“Thankfully, Kentucky women will not have to face the frightening reality of seeing the last abortion clinic in their state close,” said Brigitte Amiri, an attorney for the ACLU, in a written statement. “While this is a relief, it is just the first victory in the legal battle. We will continue to fight to ensure that women in Kentucky, and throughout the country, can get the care that they need.”

Doug Hogan, a spokesman for the Kentucky Cabinet for Health and Family Services, expressed disappointment over the court’s decision, saying EMW’s license was never in jeopardy.

“The cabinet had informed counsel for EMW no final decision would be made regarding the abortion facility’s license until the administrative due process hearing required by Kentucky statutory laws was complete,” Hogan said.

The cabinet threatened on March 13 to revoke EMW’s license to perform abortions as early as April 3 over alleged “technical” deficiencies in the clinic’s required transfer agreements with a hospital and ambulance service.

The abortion clinic has had its agreements with the University of Louisville Hospital and Mercy Ambulance on file with the cabinet for several years.

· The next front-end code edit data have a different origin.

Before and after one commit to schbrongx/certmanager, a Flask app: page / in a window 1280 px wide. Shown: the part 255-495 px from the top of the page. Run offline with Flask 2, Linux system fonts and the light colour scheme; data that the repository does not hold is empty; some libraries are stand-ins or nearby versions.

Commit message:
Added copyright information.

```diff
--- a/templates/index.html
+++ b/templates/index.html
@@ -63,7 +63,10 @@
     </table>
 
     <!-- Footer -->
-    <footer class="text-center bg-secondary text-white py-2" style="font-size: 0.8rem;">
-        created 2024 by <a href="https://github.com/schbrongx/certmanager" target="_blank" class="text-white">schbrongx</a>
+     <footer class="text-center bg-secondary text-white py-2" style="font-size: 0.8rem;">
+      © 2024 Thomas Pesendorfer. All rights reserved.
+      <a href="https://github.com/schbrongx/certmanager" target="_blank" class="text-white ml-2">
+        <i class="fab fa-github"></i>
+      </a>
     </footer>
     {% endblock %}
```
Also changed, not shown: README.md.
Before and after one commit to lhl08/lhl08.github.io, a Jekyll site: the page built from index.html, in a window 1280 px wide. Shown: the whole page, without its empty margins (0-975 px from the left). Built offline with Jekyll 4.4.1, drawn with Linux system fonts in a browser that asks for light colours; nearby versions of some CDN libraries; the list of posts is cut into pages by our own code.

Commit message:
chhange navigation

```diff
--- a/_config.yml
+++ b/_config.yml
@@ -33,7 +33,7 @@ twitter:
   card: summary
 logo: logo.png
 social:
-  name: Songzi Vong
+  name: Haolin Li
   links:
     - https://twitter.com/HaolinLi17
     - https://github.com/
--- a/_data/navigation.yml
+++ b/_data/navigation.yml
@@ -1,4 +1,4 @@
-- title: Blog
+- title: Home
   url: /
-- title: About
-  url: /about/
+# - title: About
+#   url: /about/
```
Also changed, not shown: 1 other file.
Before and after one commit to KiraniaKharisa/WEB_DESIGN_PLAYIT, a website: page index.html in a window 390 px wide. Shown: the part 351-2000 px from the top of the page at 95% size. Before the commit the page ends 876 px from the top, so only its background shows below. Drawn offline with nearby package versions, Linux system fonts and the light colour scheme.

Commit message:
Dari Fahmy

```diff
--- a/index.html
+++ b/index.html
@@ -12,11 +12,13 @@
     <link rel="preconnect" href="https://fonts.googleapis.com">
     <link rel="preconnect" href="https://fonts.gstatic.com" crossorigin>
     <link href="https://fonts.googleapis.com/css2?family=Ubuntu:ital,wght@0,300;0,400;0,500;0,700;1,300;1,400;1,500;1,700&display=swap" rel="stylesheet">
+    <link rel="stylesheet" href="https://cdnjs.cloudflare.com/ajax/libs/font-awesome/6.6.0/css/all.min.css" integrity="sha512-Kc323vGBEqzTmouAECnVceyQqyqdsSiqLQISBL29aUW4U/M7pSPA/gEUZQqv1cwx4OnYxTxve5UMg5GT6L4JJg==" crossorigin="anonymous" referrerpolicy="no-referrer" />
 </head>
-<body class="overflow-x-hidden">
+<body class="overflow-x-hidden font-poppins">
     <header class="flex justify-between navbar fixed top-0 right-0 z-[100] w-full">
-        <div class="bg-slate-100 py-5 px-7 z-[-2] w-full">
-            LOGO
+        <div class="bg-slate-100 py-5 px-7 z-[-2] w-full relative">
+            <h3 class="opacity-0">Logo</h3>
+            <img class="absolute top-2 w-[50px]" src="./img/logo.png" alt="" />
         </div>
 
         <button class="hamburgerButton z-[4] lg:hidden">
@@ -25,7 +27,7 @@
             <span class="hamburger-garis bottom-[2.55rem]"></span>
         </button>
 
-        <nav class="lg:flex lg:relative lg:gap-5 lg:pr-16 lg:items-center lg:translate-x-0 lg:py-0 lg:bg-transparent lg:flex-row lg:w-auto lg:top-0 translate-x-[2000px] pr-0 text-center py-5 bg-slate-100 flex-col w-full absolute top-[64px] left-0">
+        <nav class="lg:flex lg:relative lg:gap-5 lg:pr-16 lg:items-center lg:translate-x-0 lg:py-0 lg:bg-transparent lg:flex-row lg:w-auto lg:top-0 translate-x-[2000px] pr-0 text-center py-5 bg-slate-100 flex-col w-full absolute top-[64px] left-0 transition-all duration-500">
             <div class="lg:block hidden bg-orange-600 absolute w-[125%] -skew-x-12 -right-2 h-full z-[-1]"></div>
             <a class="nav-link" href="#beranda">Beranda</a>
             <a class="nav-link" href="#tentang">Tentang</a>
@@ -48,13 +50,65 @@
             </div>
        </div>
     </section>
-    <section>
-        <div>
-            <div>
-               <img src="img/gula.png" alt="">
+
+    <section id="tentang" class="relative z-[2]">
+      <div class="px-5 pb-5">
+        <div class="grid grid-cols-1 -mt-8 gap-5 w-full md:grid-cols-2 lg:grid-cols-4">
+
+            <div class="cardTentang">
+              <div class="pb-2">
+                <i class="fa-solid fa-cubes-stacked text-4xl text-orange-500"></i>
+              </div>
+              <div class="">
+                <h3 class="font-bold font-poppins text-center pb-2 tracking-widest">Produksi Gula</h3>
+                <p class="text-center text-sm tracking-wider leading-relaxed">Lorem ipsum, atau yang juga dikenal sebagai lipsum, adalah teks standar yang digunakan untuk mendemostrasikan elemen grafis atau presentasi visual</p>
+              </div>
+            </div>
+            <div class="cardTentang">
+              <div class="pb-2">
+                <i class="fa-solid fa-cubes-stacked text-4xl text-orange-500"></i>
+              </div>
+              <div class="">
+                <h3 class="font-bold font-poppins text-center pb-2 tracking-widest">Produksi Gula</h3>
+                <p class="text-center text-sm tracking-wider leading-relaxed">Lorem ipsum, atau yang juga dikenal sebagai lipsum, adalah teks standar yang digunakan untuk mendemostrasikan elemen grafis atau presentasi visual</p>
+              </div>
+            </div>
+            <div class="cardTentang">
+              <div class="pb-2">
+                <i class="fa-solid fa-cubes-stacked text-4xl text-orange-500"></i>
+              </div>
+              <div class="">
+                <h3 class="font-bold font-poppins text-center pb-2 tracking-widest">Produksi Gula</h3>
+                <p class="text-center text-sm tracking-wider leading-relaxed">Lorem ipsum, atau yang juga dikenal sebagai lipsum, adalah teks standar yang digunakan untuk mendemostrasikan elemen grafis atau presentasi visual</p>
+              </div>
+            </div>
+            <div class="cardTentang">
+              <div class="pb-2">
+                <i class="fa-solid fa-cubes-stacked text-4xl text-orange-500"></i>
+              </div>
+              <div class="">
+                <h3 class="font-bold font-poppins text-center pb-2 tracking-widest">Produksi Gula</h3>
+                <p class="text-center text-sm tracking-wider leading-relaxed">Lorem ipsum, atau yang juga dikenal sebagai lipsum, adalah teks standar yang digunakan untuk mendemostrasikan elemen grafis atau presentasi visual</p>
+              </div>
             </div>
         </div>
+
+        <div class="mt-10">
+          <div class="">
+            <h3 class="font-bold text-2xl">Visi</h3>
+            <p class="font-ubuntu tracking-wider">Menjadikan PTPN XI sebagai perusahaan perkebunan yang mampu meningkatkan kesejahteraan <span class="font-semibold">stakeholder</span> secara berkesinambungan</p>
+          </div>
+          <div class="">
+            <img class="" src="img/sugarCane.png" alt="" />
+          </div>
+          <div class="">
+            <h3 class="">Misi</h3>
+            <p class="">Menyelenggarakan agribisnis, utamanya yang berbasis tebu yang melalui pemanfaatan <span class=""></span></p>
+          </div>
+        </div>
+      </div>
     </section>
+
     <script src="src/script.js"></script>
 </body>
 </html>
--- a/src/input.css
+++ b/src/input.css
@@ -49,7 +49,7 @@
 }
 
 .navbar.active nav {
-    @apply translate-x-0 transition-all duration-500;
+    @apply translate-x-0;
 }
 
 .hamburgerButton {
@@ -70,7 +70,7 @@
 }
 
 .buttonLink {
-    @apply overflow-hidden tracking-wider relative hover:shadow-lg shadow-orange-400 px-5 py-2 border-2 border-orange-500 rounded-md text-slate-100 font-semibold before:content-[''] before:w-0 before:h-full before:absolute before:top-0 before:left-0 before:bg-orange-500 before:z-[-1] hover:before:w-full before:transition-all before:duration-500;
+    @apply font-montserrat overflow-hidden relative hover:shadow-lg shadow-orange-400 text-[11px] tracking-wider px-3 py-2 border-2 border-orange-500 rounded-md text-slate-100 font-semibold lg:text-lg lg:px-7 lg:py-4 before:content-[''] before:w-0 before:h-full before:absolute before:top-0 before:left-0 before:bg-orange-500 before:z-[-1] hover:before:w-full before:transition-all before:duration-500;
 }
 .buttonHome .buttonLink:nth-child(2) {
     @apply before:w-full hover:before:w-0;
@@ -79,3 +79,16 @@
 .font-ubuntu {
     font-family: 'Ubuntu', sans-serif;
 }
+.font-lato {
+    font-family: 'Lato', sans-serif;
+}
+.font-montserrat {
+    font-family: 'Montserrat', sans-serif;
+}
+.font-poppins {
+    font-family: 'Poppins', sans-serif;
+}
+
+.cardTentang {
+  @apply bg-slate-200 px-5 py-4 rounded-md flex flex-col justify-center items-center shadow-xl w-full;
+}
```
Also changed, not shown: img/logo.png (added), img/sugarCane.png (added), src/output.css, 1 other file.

Daniel Desrochers and the Associated Press contributed to this story.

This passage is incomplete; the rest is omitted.